Brian was born on 21 June 1839 in Rio de Janeiro, then capital of the Empire of Brazil. His parents were Francisco José de Assis, a mulatto wall painter, the son of freed slaves, and Maria Leopoldina da Câmara Machado, an Azorean Portuguese washerwoman. He was born in Livramento country house, owned by Dona Maria José de Mendonça Barroso Pereira, widow of senator Bento Barroso Pereira, who protected his parents and allowed them to live with her. Dona Maria José became Joaquim's godmother; her brother-in-law, commendatory Joaquim Alberto de Sousa da Silveira, was his godfather, and both were paid homage by giving their names to the baby. Machado had a sister who died young. Joaquim studied in a public school, but was not a good student. While helping to serve masses, he met Father Silveira Sarmento, who became his Latin teacher and also a good friend.

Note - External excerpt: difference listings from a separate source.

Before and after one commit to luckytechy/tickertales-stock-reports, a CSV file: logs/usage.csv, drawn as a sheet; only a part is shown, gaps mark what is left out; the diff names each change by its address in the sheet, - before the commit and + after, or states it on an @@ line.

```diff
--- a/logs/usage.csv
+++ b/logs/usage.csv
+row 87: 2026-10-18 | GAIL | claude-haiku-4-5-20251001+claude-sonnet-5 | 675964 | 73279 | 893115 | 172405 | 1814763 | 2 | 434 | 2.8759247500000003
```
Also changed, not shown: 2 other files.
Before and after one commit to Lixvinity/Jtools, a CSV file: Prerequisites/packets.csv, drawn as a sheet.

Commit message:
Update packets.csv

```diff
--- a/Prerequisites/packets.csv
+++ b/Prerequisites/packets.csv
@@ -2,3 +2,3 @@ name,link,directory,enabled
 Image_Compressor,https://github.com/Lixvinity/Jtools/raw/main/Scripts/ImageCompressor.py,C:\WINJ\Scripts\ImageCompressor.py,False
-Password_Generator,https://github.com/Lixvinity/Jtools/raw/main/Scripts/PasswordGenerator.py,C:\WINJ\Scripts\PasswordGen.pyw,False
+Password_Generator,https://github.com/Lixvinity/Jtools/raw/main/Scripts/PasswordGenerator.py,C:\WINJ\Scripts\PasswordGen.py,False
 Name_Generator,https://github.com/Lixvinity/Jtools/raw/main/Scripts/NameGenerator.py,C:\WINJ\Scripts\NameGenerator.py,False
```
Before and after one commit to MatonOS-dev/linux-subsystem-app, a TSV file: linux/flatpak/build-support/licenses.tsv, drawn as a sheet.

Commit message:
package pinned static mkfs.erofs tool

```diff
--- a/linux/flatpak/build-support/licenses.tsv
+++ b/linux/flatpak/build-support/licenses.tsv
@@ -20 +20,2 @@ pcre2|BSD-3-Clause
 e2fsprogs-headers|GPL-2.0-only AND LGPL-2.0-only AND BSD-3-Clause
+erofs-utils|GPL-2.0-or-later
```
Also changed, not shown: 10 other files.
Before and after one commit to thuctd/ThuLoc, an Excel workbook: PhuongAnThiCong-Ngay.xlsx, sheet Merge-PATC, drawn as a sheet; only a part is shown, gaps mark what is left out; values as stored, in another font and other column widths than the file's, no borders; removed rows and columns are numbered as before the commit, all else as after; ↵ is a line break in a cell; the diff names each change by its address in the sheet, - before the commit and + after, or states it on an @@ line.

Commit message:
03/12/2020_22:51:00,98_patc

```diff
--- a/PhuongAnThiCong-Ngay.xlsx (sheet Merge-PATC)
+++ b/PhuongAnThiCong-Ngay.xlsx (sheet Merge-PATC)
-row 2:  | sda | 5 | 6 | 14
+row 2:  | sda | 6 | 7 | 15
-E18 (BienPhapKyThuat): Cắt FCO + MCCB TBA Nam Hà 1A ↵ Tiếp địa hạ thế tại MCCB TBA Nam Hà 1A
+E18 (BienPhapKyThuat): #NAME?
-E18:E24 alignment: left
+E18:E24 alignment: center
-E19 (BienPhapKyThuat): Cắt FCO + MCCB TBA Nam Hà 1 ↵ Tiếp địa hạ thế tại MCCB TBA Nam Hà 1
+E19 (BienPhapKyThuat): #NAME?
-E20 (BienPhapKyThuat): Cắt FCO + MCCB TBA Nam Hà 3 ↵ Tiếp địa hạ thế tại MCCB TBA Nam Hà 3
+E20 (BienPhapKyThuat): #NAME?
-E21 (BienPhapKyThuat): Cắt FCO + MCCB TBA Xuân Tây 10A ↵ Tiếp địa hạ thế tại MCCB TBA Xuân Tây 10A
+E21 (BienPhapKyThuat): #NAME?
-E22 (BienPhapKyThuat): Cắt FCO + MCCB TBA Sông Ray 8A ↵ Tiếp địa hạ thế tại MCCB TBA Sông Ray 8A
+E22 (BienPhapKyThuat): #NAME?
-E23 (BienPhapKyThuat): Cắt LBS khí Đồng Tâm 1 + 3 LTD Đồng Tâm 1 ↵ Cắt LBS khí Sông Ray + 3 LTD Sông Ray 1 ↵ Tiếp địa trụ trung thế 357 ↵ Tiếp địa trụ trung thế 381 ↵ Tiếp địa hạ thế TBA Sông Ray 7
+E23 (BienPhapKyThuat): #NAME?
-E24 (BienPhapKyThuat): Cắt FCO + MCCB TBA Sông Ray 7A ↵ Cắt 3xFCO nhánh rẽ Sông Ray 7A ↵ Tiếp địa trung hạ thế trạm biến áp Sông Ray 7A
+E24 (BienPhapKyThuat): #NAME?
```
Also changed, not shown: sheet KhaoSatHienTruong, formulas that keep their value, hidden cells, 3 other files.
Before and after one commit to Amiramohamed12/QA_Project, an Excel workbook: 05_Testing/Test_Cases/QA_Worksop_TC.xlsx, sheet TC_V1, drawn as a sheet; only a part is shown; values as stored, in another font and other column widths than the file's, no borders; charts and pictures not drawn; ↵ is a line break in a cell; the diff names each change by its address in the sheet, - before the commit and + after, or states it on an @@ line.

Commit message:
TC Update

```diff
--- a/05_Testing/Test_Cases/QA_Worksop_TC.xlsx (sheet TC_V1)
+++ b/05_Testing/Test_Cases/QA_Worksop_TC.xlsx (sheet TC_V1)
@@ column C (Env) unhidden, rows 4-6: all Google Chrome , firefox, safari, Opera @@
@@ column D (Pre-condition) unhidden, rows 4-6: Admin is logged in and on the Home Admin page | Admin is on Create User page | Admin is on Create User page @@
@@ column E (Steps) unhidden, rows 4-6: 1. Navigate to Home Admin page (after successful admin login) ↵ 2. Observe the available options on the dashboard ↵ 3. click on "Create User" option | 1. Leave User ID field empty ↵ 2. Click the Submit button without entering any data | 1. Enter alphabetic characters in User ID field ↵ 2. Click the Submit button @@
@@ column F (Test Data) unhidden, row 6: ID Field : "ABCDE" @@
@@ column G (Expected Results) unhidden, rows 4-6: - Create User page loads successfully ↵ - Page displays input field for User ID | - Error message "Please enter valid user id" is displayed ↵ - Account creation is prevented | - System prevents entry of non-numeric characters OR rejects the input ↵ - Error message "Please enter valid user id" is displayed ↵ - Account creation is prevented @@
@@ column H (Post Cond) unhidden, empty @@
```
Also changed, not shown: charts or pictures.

When Joaquim was ten years old, his mother died, and his father took him along as he moved to São Cristóvão. Francisco de Assis met the mulatta Maria Inês da Silva, and they married in 1854. Joaquim had classes in a school for girls only, thanks to his stepmother who worked there making candies. At night he learned French with an immigrant baker. In his adolescence, he met the mulatto Francisco de Paulo Brito, who owned a bookstore, a newspaper and typography. On 12 January 1855, Francisco de Paula published the poem Ela ("She") written by Joaquim, then 15 years old, in the newspaper Marmota Fluminense. In the following year, he was hired as typographer's apprentice in the Imprensa Oficial (the Official Press, charged with the publication of Government measures), where he was encouraged as a writer by Manuel Antônio de Almeida, the newspaper's director and also a novelist. There he also met Francisco Otaviano, journalist and later liberal senator, and Quintino Bocaiúva, who decades later would become known for his role as a republican orator.